Low crude oil prices have ‘partially eclipsed’ the cost benefits of adopting LNG as a marine fuel, however, as it is unknown for how long will they linger shipowners need to decide on their next step, Mark Bell, general manager of the Society for Gas as a Marine Fuel (SGMF) said while speaking at London International Shipping Week.
“The shipowner has to make a decision about what he is going to do next: it is no mean feat,” Bell said during the Bernhard Schulte Shipmanagement forum, ‘LNG as a Marine Fuel: Addressing the Challenges’.
“For the ship owner, it is price, price, price. But what about afterwards – for example, the long-term maintenance, etc.,” Bell explained.
Since there is uncertainty on how long these prices are to remain low, Bill is of the opinion that shipowners need to think long-term and seize the benefits offered by LNG in that respect.
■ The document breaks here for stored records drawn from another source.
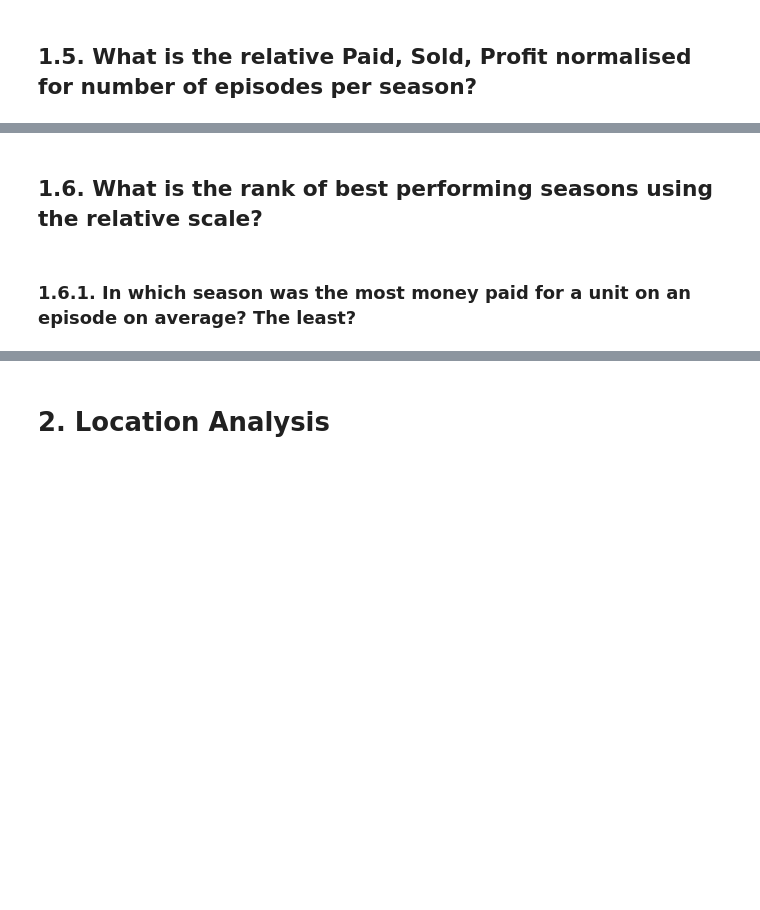
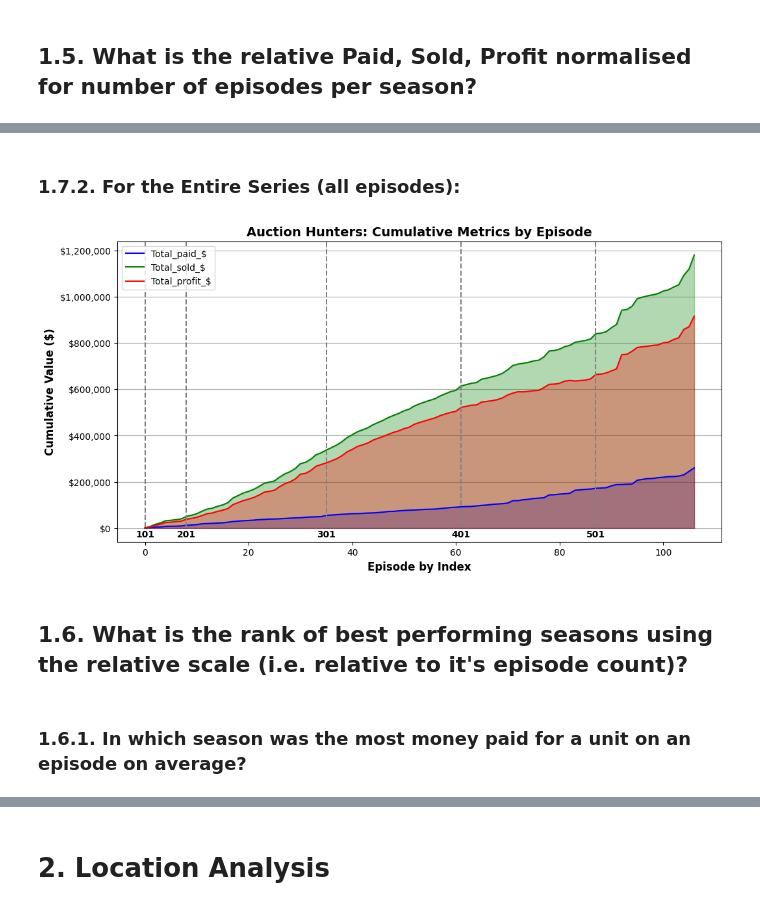
Before and after one commit to Joshua-Higgins-jp/Auction_Hunters_EDA, a Jupyter notebook: auction_hunters_eda.ipynb, the cells around one changed output, grey strips where cells are left out. Saved outputs shown, nothing was run; the diff lists cells and outputs as text; code cells hidden in the pictures; blank space fills up the shorter version.

```diff
--- a/auction_hunters_eda.ipynb
+++ b/auction_hunters_eda.ipynb
@@ -863,0 +973,2 @@ df_relative_seasons.plot(kind='line', x='season_num', y=['relative_paid_$', 'rel
+# %% [markdown]
+### 1.7.2. For the Entire Series (all episodes):
@@ -864,6 +1020,10 @@ df_relative_seasons.plot(kind='line', x='season_num', y=['relative_paid_$', 'rel
+# %%
+plot_cumulative_shaded_line_by_episode(df)
+# %% [output]
+[figure, added]
 # %% [markdown]
-## 1.6. What is the rank of best performing seasons using the relative scale?
+## 1.6. What is the rank of best performing seasons using the relative scale (i.e. relative to it's episode count)?
 # %% [markdown]
-### 1.6.1. In which season was the most money **paid** for a unit on an episode on average? The least?
+### 1.6.1. In which season was the most money **paid** for a unit on an episode on average?
 # %%
 df_relative_seasons.sort_values('relative_paid_$', ascending=False).reset_index(drop=True)
```
Also changed, not shown: parts of 39 cells of this notebook.
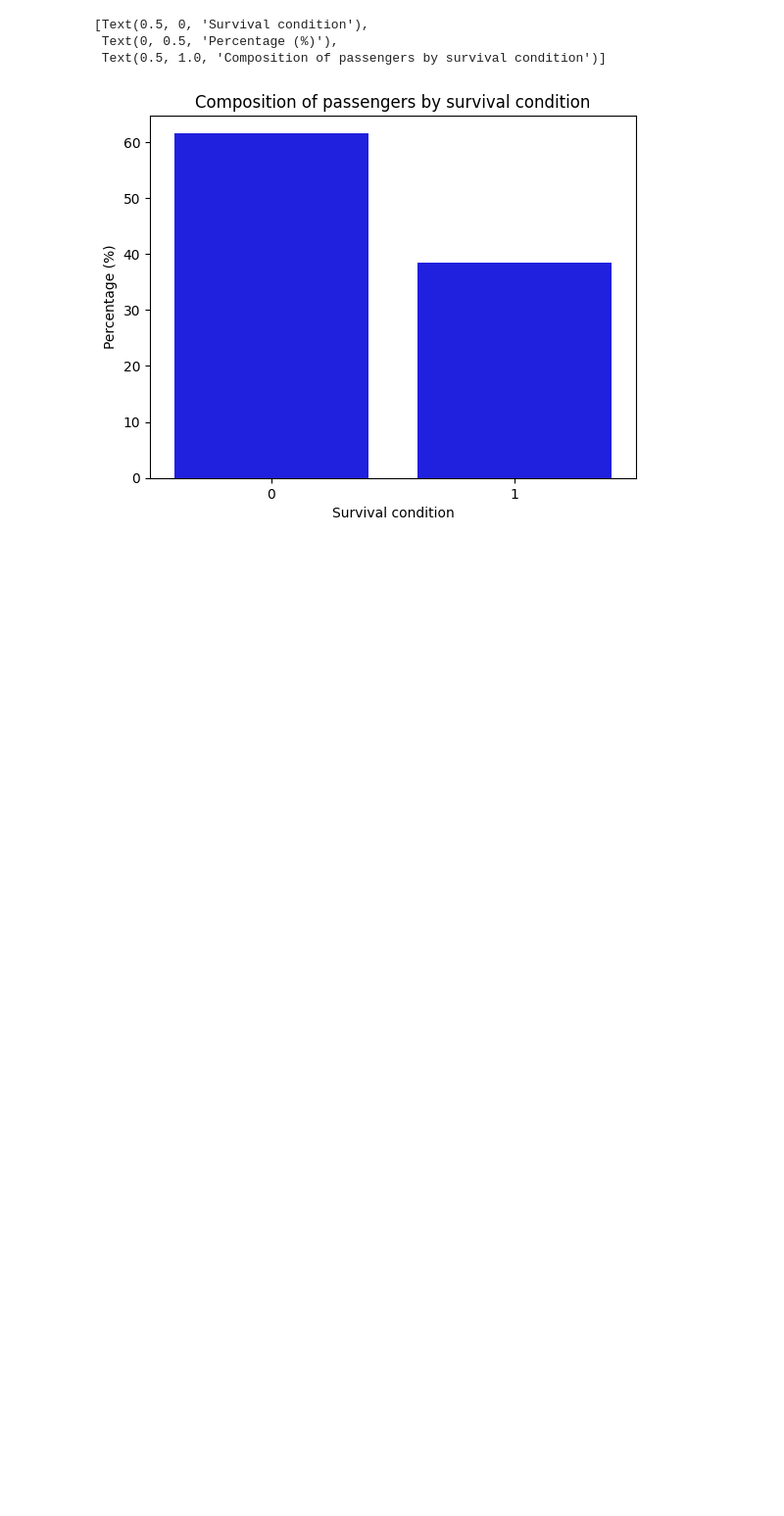
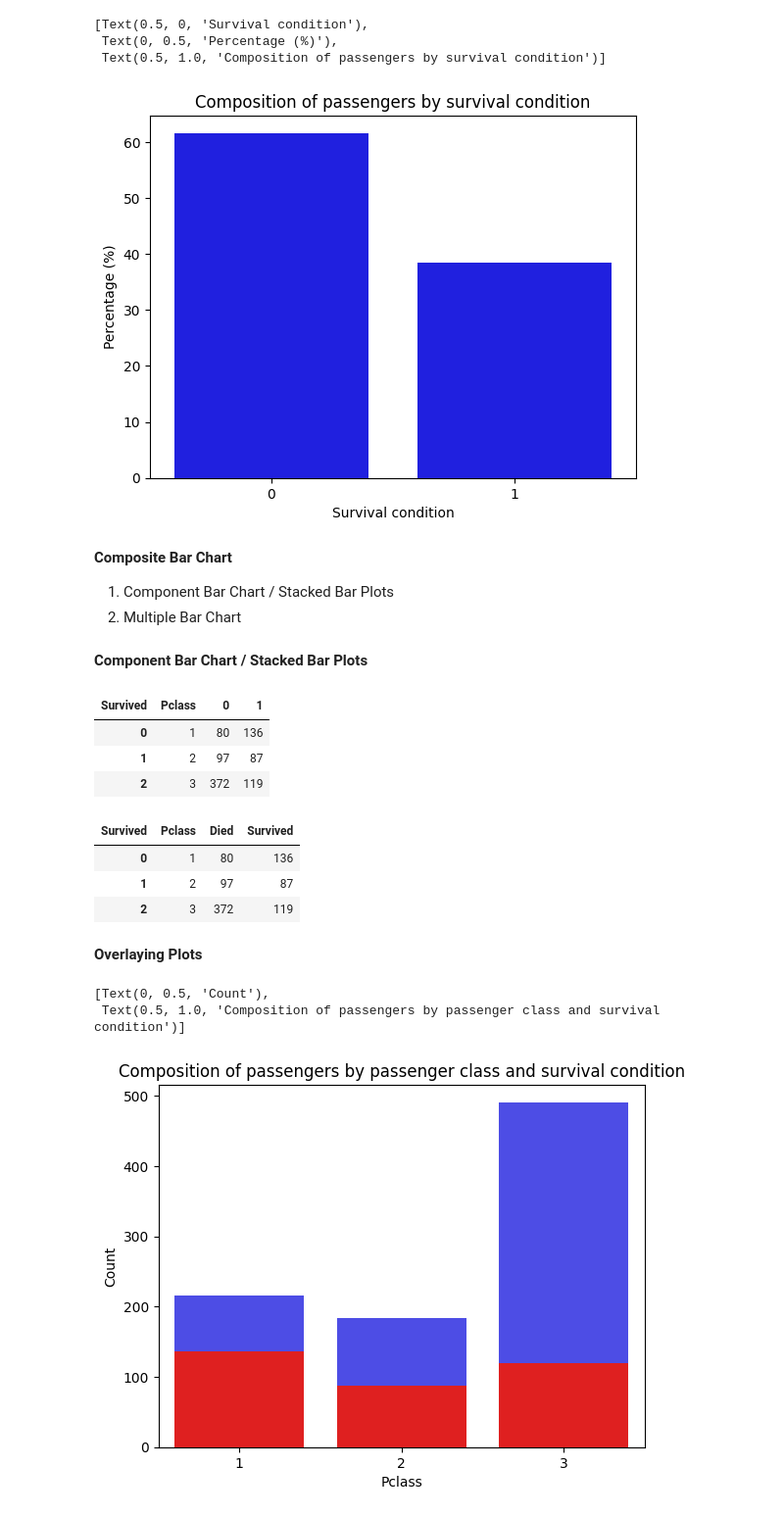
Before and after one commit to JalinaH/Graphical-Presentation-of-Data-, a Jupyter notebook: graphical-presentation-of-data.ipynb, the cells around one changed output. Shown: that part at 98% size. Drawn from its saved outputs; the diff is of its cells as text; code cells hidden in the pictures; blank space fills up the shorter version.

Commit message:
Kaggle Notebook | Graphical-Presentation-of-Data | Version 2

```diff
--- a/graphical-presentation-of-data.ipynb
+++ b/graphical-presentation-of-data.ipynb
@@ -142,3 +142,37 @@ p2.set(xlabel='Survival condition', ylabel='Percentage (%)',
  Text(0, 0.5, 'Percentage (%)'),
  Text(0.5, 1.0, 'Composition of passengers by survival condition')]
 [figure]
+# %% [markdown]
+**Composite Bar Chart**
+1. Component Bar Chart / Stacked Bar Plots
+2. Multiple Bar Chart
+# %% [markdown]
+**Component Bar Chart / Stacked Bar Plots**
+# %%
+twoway = pd.crosstab(index=df['Pclass'], columns=df['Survived'], margins=False).reset_index()
+twoway
+# %% [output]
+| Survived | Pclass | 0 | 1 |
+| 0 | 1 | 80 | 136 |
+| 1 | 2 | 97 | 87 |
+| 2 | 3 | 372 | 119 |
+# %%
+twoway = pd.crosstab(index=df['Pclass'], columns=df['Survived'], margins=False).reset_index()
+twoway = twoway.rename(columns={0: 'Died', 1:'Survived'})
+twoway
+# %% [output]
+| Survived | Pclass | Died | Survived |
+| 0 | 1 | 80 | 136 |
+| 1 | 2 | 97 | 87 |
+| 2 | 3 | 372 | 119 |
+# %% [markdown]
+**Overlaying Plots**
+# %%
+sns.countplot(x='Pclass', data=df, alpha=0.8, color='blue')
+s2 = sns.barplot(x ='Pclass', y='Survived', data=twoway, color='red')
+s2.set(ylabel = 'Count',
+       title='Composition of passengers by passenger class and survival condition')
+# %% [output]
+[Text(0, 0.5, 'Count'),
+ Text(0.5, 1.0, 'Composition of passengers by passenger class and survival condition')]
+[figure, added]
```
Also changed, not shown: parts of 36 cells of this notebook.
“The results are very good, so much so that manufacturers are saying you can have longer periods between overhauls,” he went on to say.
Being a relevantly young sector, the LNG industry faces several challenges at the moment with respect to rules and regulations, safety and public perception, ship types, technology, performance and the environment. This means that the performance benefits of using LNG are yet to be fully realised, but this cannot take place without greater adoption across the board.
“The safety track record of the industry is second to none – and it needs to be maintained as second to none. Like it or lump it, if there is one incident involving this commodity as a fuel, it would hit the headlines straight away.”
In terms of public perception, there is a job to be done to maintain safety record and get the message across, he said.
“At the end of the day, it is a gut feeling, I am going to go for it. And those who have put their hands in their pockets find themselves in a position to outgun the opposition.
“A lot of projects in Scandinavia have been done with significant funding from organisations to kick start them. But now we are seeing larger organisations putting their hands in their own pockets.
“The public at large and the world at large are asking maritime to clean up its act. Owners are saying – how about low-sulphur fuels, where can I get them from 2020? But if there is a hint that the low-sulphur limit might be postponed by the IMO, the EU will come back and say there will be an eco-zone for Europe. That will change the face of maritime history,” he said.
According to Bell, the members of SGMF now have 50-60 LNG-fuelled ships in service, with as many again on order or under construction.